Earlier this month, the Beverly and Qamanirjuaq Caribou Management Board raised concern about irresponsible caribou hunting practices along the winter road. Board chair Earl Evans told reporters this is the worst he’s seen in 50 years, noting that at one camp he witnessed “every regulation in the book being violated.” 



‘This is the problem that we’re facing’

Moments after taking off again, Mandeville spies a caribou carcass left for waste. 

The caribou is still fresh so the nearby hunters are able to harvest the animal. But neither they nor Mandeville are happy that another hunter has shot the caribou then left it, nor that it’s a cow who Mandeville believes could have been pregnant. 

“This is the problem that we’re facing,” he says. “We have a young Dene hunter here … and this is his territory, this is what he’s got to witness.”

This caribou was shot and left to waste. Emily Blake/Cabin Radio

Mandeville says while he’s seen wasted meat on almost every patrol, he never gets used to the feeling. It reminds him of the first time he went caribou hunting with his father around the age of nine, where he came across 10 animals in a pile left to waste. 

“That affected me quite a bit and it still does. I won’t forget it,” he says. “Now I’m out here and I’m able to hopefully make a change.” 

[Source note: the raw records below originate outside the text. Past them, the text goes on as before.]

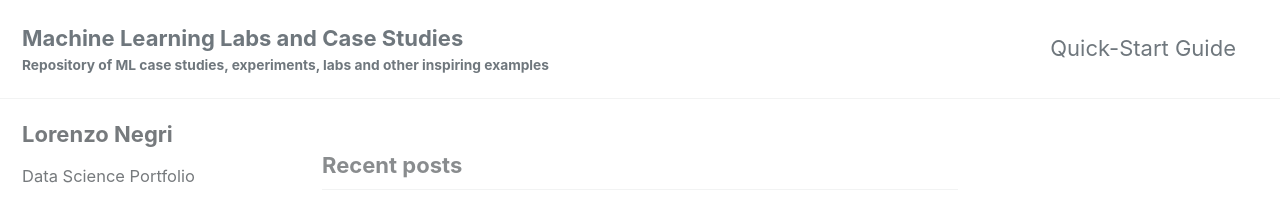
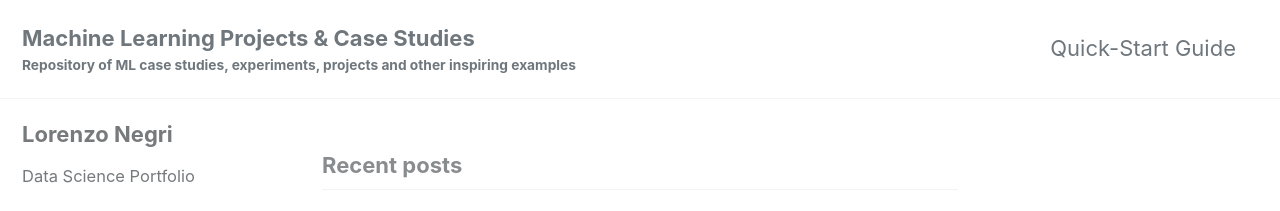
Before and after one commit to LorenzoNegri/Machine-Learning-Labs, a Jekyll site: the page built from index.html, in a window 1280 px wide and 900 px high. Shown: the top 211 px of the window. Built offline with Jekyll 4.4.1, drawn with Linux system fonts in a browser that asks for light colours; cached includes are drawn as plain includes; nearby versions of some CDN libraries; the list of posts is cut into pages by our own code.

Commit message:
Update _config.yml

```diff
--- a/_config.yml
+++ b/_config.yml
@@ -16,9 +16,9 @@ minimal_mistakes_skin    : "default" # "air", "aqua", "contrast", "dark", "dirt"
 
 # Site Settings
 locale                   : "en-US"
-title                    : "Machine Learning Labs and Case Studies"
+title                    : "Machine Learning Projects & Case Studies"
 title_separator          : "-"
-subtitle                 : "Repository of ML case studies, experiments, labs and other inspiring examples"
+subtitle                 : "Repository of ML case studies, experiments, projects and other inspiring examples"
 name                     : "Lorenzo Negri"
 description              : "*Data Science Portfolio*"
 url                      : # the base hostname & protocol for your site e.g. "https://mmistakes.github.io"
```
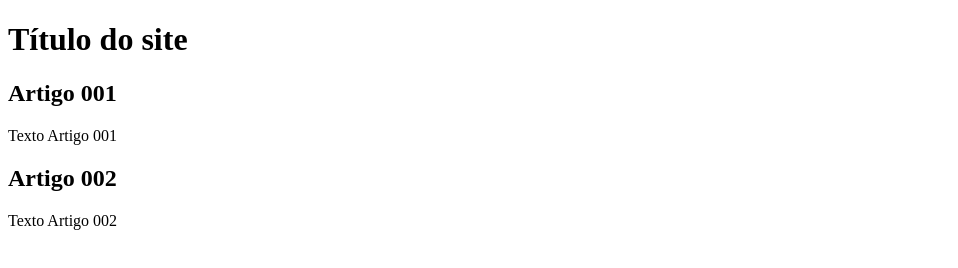
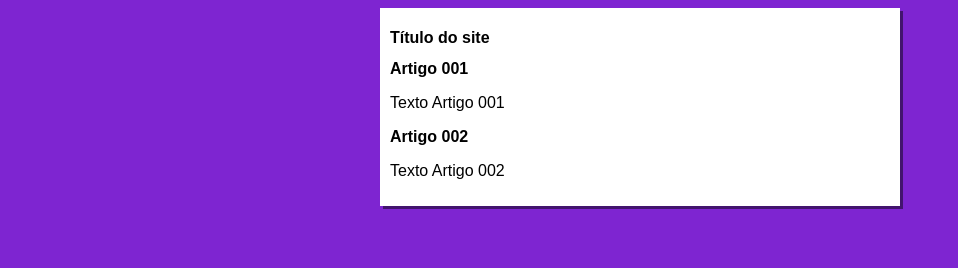
Before and after one commit to aabuabara/projeto-site, a plain HTML site: page index.html in a window 1280 px wide. Shown: the whole page, without its empty margins (0-958 px from the left). Drawn offline with Linux system fonts and the light colour scheme.

Commit message:
iniciei design

```diff
--- /dev/null
+++ b/estilos/style.css
@@ -0,0 +1,17 @@
+* {
+    font-family: Arial, Helvetica, sans-serif;
+    font-size: 16px;
+
+}
+
+body {
+    background-color: rgb(126, 37, 209);
+}
+
+main {
+    background-color: white;
+    width: 500px;
+    margin: auto;
+    padding: 10px;
+    box-shadow: 3px 3px rgba(0, 0, 0, 0.473);
+}
--- a/index.html
+++ b/index.html
@@ -3,6 +3,7 @@
 <head>
     <meta charset="UTF-8">
     <meta name="viewport" content="width=device-width, initial-scale=1.0">
+    <link rel="stylesheet" href="estilos/style.css">
     <title>Título do site</title>
 </head>
 <body>
```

Mandeville says if wasted meat is still safe to eat, wildlife officers will salvage it and deliver it to organizations serving people in need like the Yellowknife Women’s Society, schools, community governments, or Elders. 

Running out of animals, running out of time

While there are many good hunters, Mandeville says there are also many reasons why some end up breaking the rules.

That includes not taking the time to learn about the mobile zone, or shooting into the herd and not realizing animals may be wounded. Mandeville says some people don’t believe the decline in caribou numbers is as dire as territorial officials are reporting.



“All kinds of scenarios,” he says. “Sometimes I just don’t get it.” 

A party of hunters parked on the Tibbitt to Contwoyto winter road. Emily Blake/Cabin Radio

Mandeville adds that hunting is expensive. One trip can cost a small hunting party at least $1,000. If hunters aren’t able to find any caribou, he says, that cost might make them risk travelling into the mobile zone.

“As we were flying over, we could see people parked by the caribou that are just a few 100 yards or metres away from the road. That could be pretty tempting,” he says.

Anyone caught wasting meat, hunting inside the mobile zone, or abandoning wounded animals can be charged and face hefty fines under the territory’s Wildlife Act. Mandeville says officers may also seize an offending hunter’s meat, firearms, knives and – in some cases – snowmobiles.

“We’re running out of animals, we’re running out of time,” he says.

“We’re doing all that we can to try to conserve what we have left.”

Correction: April 1, 2021 – 16:59 MT. This article initially stated the value of caribou to individual NWT communities can be as high as $20 million. In fact, $20 million is the estimated value of caribou to the entire northern harvesting community.